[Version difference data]
[Start of Attachment]

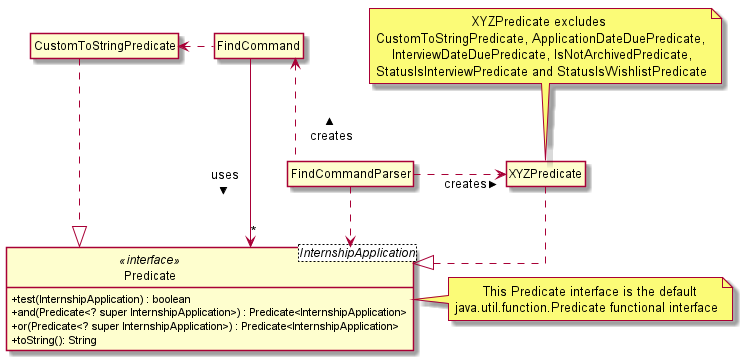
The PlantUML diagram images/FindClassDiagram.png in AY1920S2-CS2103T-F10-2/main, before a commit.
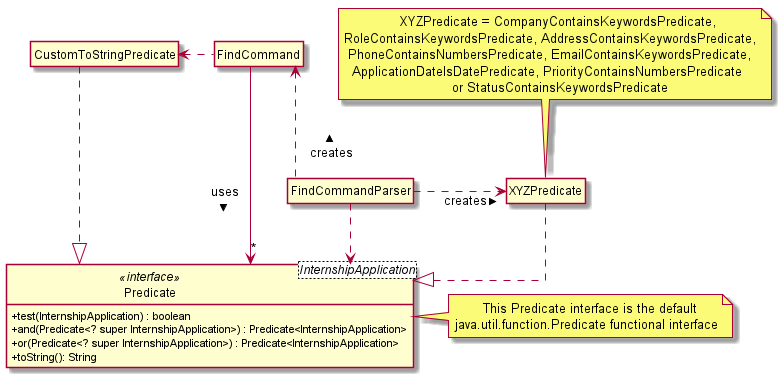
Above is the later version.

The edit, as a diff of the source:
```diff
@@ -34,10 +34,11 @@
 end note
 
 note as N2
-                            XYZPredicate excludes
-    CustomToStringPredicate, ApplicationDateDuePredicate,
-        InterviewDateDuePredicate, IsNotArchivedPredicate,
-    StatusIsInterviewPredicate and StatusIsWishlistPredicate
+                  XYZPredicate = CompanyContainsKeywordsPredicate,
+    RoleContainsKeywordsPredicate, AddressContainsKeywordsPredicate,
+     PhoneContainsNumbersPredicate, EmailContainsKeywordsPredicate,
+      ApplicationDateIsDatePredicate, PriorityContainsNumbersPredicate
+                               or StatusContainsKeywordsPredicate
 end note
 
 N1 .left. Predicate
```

[End of Attachment]

**EXERCISE:**
Each line of the data above that contains "XYZPredicate" counts once; report the total alone.

**WRITTEN SOLUTION:**
2